Screenshot and code edit data

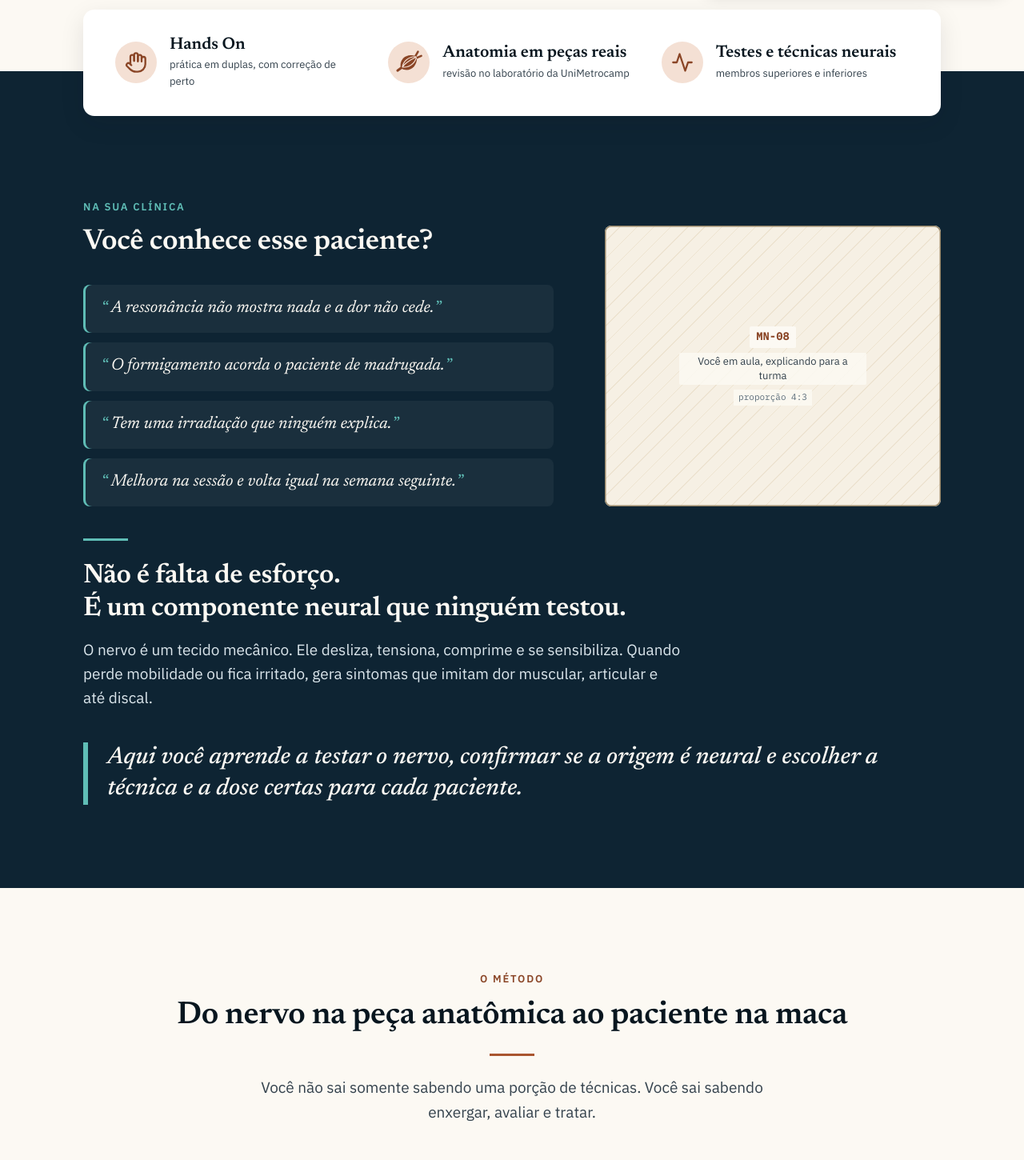
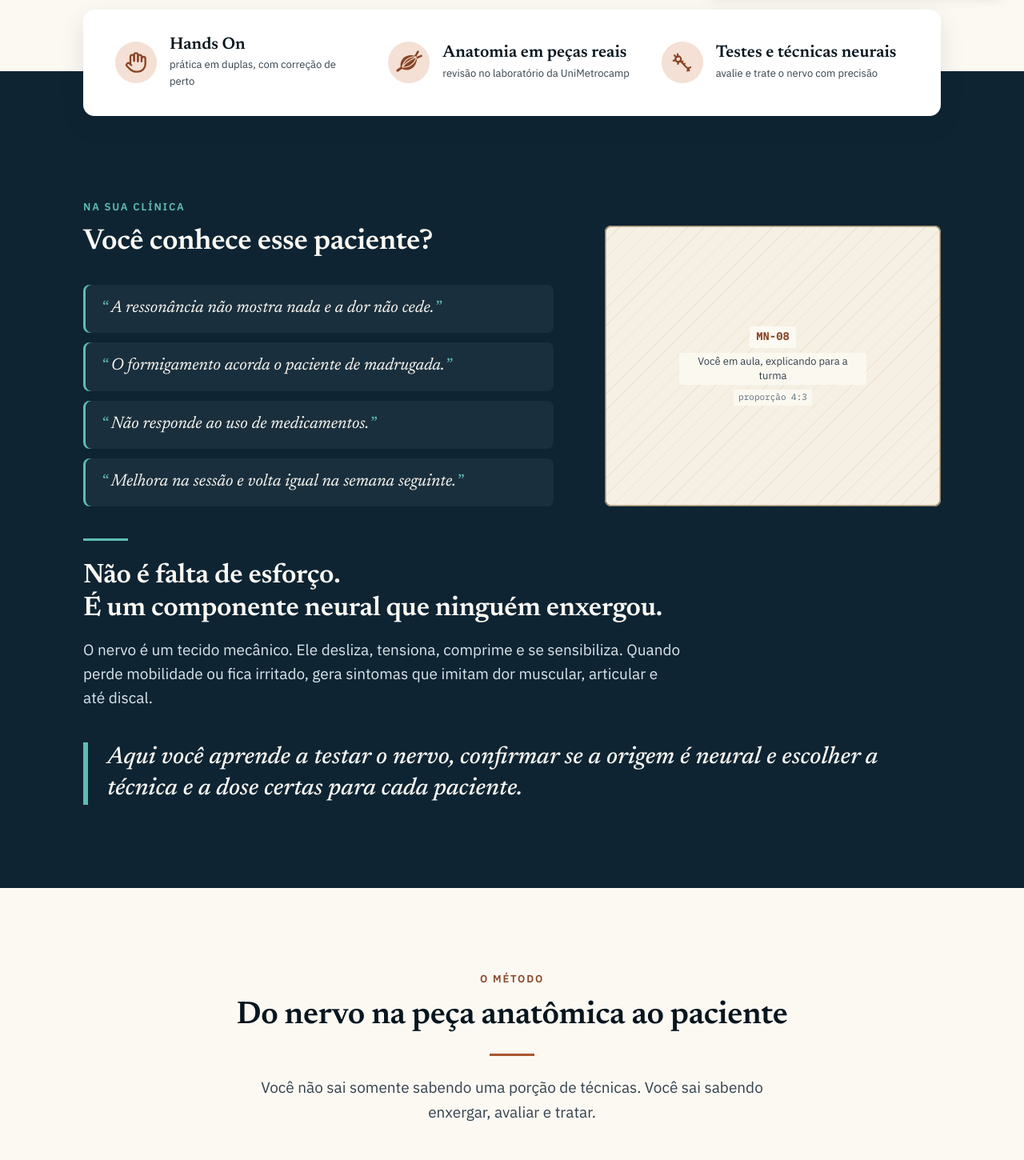
Before and after one commit to marcelofurlanfisio/curso_mobilizacao_neural, a plain HTML site: page index.html in a window 1280 px wide. Shown: the part 853-2303 px from the top of the page at 80% size. Drawn offline with Linux system fonts and the light colour scheme; no server answers.

Commit message:
Ajustes de texto, ícone de neurônio e ícone de cérebro
Co-Authored-By: Claude Opus 5.5 <noreply@anthropic.com>
Claude-Session: https://claude.ai/code/session_01VpYV5u8QdYCEjvzDgcf7MR

```diff
--- a/index.html
+++ b/index.html
@@ -711,7 +711,7 @@ dialog{border:0;padding:0;color:var(--c-ink-700)}
   <ul class="highlights">
     <li><span class="hi-ic"><svg width="20" height="20" viewBox="0 0 24 24" fill="none" stroke="currentColor" stroke-width="2" stroke-linecap="round" stroke-linejoin="round" aria-hidden="true"><path d="M18 11V6a2 2 0 0 0-4 0v5"/><path d="M14 10V4a2 2 0 0 0-4 0v6"/><path d="M10 10.5V6a2 2 0 0 0-4 0v8"/><path d="M18 8a2 2 0 1 1 4 0v6a8 8 0 0 1-8 8h-2c-2.8 0-4.5-.86-5.99-2.34l-3.6-3.6a2 2 0 0 1 2.83-2.82L7 15"/></svg></span><div><b>Hands On</b><span>prática em duplas, com correção de perto</span></div></li>
     <li><span class="hi-ic"><svg width="34" height="34" viewBox="0 0 24 24" aria-hidden="true"><g transform="rotate(-36 12 12)" stroke-linecap="round"><path d="M4.6 12H0.4" stroke="currentColor" stroke-width="2" fill="none"/><path d="M19 11.3L23.4 9.3" stroke="currentColor" stroke-width="1.7" fill="none"/><path d="M19 12.7L23.6 13.7" stroke="currentColor" stroke-width="1.7" fill="none"/><path d="M3.8 12C6.8 4.8 15.2 4.6 19.8 11.2L19.8 12.8C15.2 19.4 6.8 19.2 3.8 12Z" fill="currentColor"/><path d="M5.4 12C9 8.4 14.6 8.1 19.4 11.4M5.4 12C9.6 10.7 14.6 10.9 19.4 12M5.4 12C9 15.6 14.6 15.9 19.4 12.6" stroke="#F4E0D4" stroke-width=".75" fill="none"/></g></svg></span><div><b>Anatomia em peças reais</b><span>revisão no laboratório da UniMetrocamp</span></div></li>
-    <li><span class="hi-ic"><svg width="20" height="20" viewBox="0 0 24 24" fill="none" stroke="currentColor" stroke-width="2" stroke-linecap="round" stroke-linejoin="round" aria-hidden="true"><polyline points="22 12 18 12 15 21 9 3 6 12 2 12"/></svg></span><div><b>Testes e técnicas neurais</b><span>membros superiores e inferiores</span></div></li>
+    <li><span class="hi-ic"><svg width="20" height="20" viewBox="0 0 24 24" fill="none" stroke="currentColor" stroke-width="1.9" stroke-linecap="round" stroke-linejoin="round" aria-hidden="true"><circle cx="7.5" cy="8.5" r="3"/><path d="M5.6 6.6 3.5 4.5M5 9.3 2.5 10.2M7.2 5.9 6.8 3M7.9 11.1 7.2 13.6"/><path d="M9.6 10.3c2.2 1.6 3.6 3.4 5 5.3 1 1.3 2 2.2 3.4 2.6"/><path d="M18 18.2l2.6-.9M18 18.2l1.2 2.5M18 18.2l-.6 2.7"/><path d="M11.4 11.7l1-1M13.6 14.3l1-1" stroke-width="1.6"/></svg></span><div><b>Testes e técnicas neurais</b><span>avalie e trate o nervo com precisão</span></div></li>
   </ul>
 </div>
 
@@ -723,13 +723,13 @@ dialog{border:0;padding:0;color:var(--c-ink-700)}
     <ul class="pac-list" aria-label="Situações que aparecem na consulta">
       <li>A ressonância não mostra nada e a dor não cede.</li>
       <li>O formigamento acorda o paciente de madrugada.</li>
-      <li>Tem uma irradiação que ninguém explica.</li>
+      <li>Não responde ao uso de medicamentos.</li>
       <li>Melhora na sessão e volta igual na semana seguinte.</li>
     </ul>
     <figure class="foto pac-photo" data-foto="MN-08" data-ar="4/3" data-desc="Você em aula, explicando para a turma"></figure>
     <div class="pac-sub">
       <div class="rule" aria-hidden="true"></div>
-      <h3 class="pac-h3"><span>Não é falta de esforço.</span> <span class="pac-h3-l2">É um componente neural que ninguém testou.</span></h3>
+      <h3 class="pac-h3"><span>Não é falta de esforço.</span> <span class="pac-h3-l2">É um componente neural que ninguém enxergou.</span></h3>
       <p class="truth-p">O nervo é um tecido mecânico. Ele desliza, tensiona, comprime e se sensibiliza. Quando perde mobilidade ou fica irritado, gera sintomas que imitam dor muscular, articular e até discal.</p>
     </div>
     <p class="big-quote truth-quote pac-quote">Aqui você aprende a testar o nervo, confirmar se a origem é neural e escolher a técnica e a dose certas para cada paciente.</p>
@@ -741,7 +741,7 @@ dialog{border:0;padding:0;color:var(--c-ink-700)}
   <div class="wrap">
     <div class="sec-head center metodo-head">
       <div class="eyebrow">O método</div>
-      <h2>Do nervo na peça anatômica ao paciente na maca</h2>
+      <h2>Do nervo na peça anatômica ao paciente</h2>
       <div class="rule" aria-hidden="true"></div>
       <p>Você não sai somente sabendo uma porção de técnicas. Você sai sabendo enxergar, avaliar e tratar.</p>
     </div>
@@ -810,7 +810,7 @@ dialog{border:0;padding:0;color:var(--c-ink-700)}
       <div class="item"><span class="ic"><svg width="20" height="20" viewBox="0 0 24 24" fill="none" stroke="currentColor" stroke-width="2" stroke-linecap="round" stroke-linejoin="round" aria-hidden="true"><polyline points="22 12 18 12 15 21 9 3 6 12 2 12"/></svg></span><div><h3>Ciatalgia e lombociatalgia</h3><p>Diferenciar dor neural de dor referida e dosar a carga.</p></div></div>
       <div class="item"><span class="ic"><svg width="20" height="20" viewBox="0 0 24 24" fill="none" stroke="currentColor" stroke-width="2" stroke-linecap="round" stroke-linejoin="round" aria-hidden="true"><polyline points="22 12 18 12 15 21 9 3 6 12 2 12"/></svg></span><div><h3>Cervicobraquialgia</h3><p>Plexo braquial, testes de membro superior e integração com a cervical.</p></div></div>
       <div class="item"><span class="ic"><svg width="20" height="20" viewBox="0 0 24 24" fill="none" stroke="currentColor" stroke-width="2" stroke-linecap="round" stroke-linejoin="round" aria-hidden="true"><polyline points="22 12 18 12 15 21 9 3 6 12 2 12"/></svg></span><div><h3>Dor lombar com componente neural</h3><p>Quando o nervo faz parte do quadro e como tratar junto.</p></div></div>
-      <div class="item"><span class="ic"><svg width="20" height="20" viewBox="0 0 24 24" fill="none" stroke="currentColor" stroke-width="2" stroke-linecap="round" stroke-linejoin="round" aria-hidden="true"><polyline points="22 12 18 12 15 21 9 3 6 12 2 12"/></svg></span><div><h3>Dor crônica com sensibilização</h3><p>Abordagem que inclui educação em dor.</p></div></div>
+      <div class="item"><span class="ic"><svg width="20" height="20" viewBox="0 0 24 24" fill="none" stroke="currentColor" stroke-width="1.9" stroke-linecap="round" stroke-linejoin="round" aria-hidden="true"><path d="M12 5.5c0-1.7-1.3-3-3-3-1.3 0-2.4.8-2.8 2A3 3 0 0 0 3.5 8.2a3.1 3.1 0 0 0 .3 5.4A3.2 3.2 0 0 0 6.5 18 3 3 0 0 0 12 19.4z"/><path d="M12 5.5c0-1.7 1.3-3 3-3 1.3 0 2.4.8 2.8 2a3 3 0 0 1 2.7 3.7 3.1 3.1 0 0 1-.3 5.4 3.2 3.2 0 0 1-2.7 4.4 3 3 0 0 1-5.5 1.4"/><path d="M8.5 9.5c1 0 1.8.6 2.2 1.4M15.5 9.5c-1 0-1.8.6-2.2 1.4M7.8 14.3c1.2-.2 2.4.3 3 1.2M16.2 14.3c-1.2-.2-2.4.3-3 1.2"/></svg></span><div><h3>Dor crônica com sensibilização</h3><p>Abordagem que inclui educação em dor.</p></div></div>
       <div class="item"><span class="ic"><svg width="20" height="20" viewBox="0 0 24 24" fill="none" stroke="currentColor" stroke-width="2" stroke-linecap="round" stroke-linejoin="round" aria-hidden="true"><path d="M12 22s8-4 8-10V5l-8-3-8 3v7c0 6 8 10 8 10z"/></svg></span><div><h3>Sinais de alerta</h3><p>O que não tratar e quando encaminhar, sem insegurança.</p></div></div>
     </div>
   </div>
@@ -827,7 +827,7 @@ dialog{border:0;padding:0;color:var(--c-ink-700)}
     <div class="fit">
       <div class="card yes">
         <ul>
-          <li><svg width="18" height="18" viewBox="0 0 24 24" fill="none" stroke="currentColor" stroke-width="2.4" stroke-linecap="round" stroke-linejoin="round" aria-hidden="true"><polyline points="20 6 9 17 4 12"/></svg><span>Fisioterapeutas que querem resolver os casos neurais que travam a agenda</span></li>
+          <li><svg width="18" height="18" viewBox="0 0 24 24" fill="none" stroke="currentColor" stroke-width="2.4" stroke-linecap="round" stroke-linejoin="round" aria-hidden="true"><polyline points="20 6 9 17 4 12"/></svg><span>Fisioterapeutas que querem resolver os casos neurais com segurança</span></li>
           <li><svg width="18" height="18" viewBox="0 0 24 24" fill="none" stroke="currentColor" stroke-width="2.4" stroke-linecap="round" stroke-linejoin="round" aria-hidden="true"><polyline points="20 6 9 17 4 12"/></svg><span>Estudantes de fisioterapia que querem chegar ao estágio e à clínica com uma habilidade rara</span></li>
           <li><svg width="18" height="18" viewBox="0 0 24 24" fill="none" stroke="currentColor" stroke-width="2.4" stroke-linecap="round" stroke-linejoin="round" aria-hidden="true"><polyline points="20 6 9 17 4 12"/></svg><span>Terapeutas manuais, osteopatas e quiropraxistas que querem somar a mobilização neural ao que já fazem</span></li>
           <li><svg width="18" height="18" viewBox="0 0 24 24" fill="none" stroke="currentColor" stroke-width="2.4" stroke-linecap="round" stroke-linejoin="round" aria-hidden="true"><polyline points="20 6 9 17 4 12"/></svg><span>Quem já fez outro curso de mobilização neural e quer mais critério para avaliar e dosar</span></li>
```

### PROBLEM DETAILS
From the records above, copy each line in which the string "componente" occurs.

### FINAL ANSWER
-      <h3 class="pac-h3"><span>Não é falta de esforço.</span> <span class="pac-h3-l2">É um componente neural que ninguém testou.</span></h3>
+      <h3 class="pac-h3"><span>Não é falta de esforço.</span> <span class="pac-h3-l2">É um componente neural que ninguém enxergou.</span></h3>
       <div class="item"><span class="ic"><svg width="20" height="20" viewBox="0 0 24 24" fill="none" stroke="currentColor" stroke-width="2" stroke-linecap="round" stroke-linejoin="round" aria-hidden="true"><polyline points="22 12 18 12 15 21 9 3 6 12 2 12"/></svg></span><div><h3>Dor lombar com componente neural</h3><p>Quando o nervo faz parte do quadro e como tratar junto.</p></div></div>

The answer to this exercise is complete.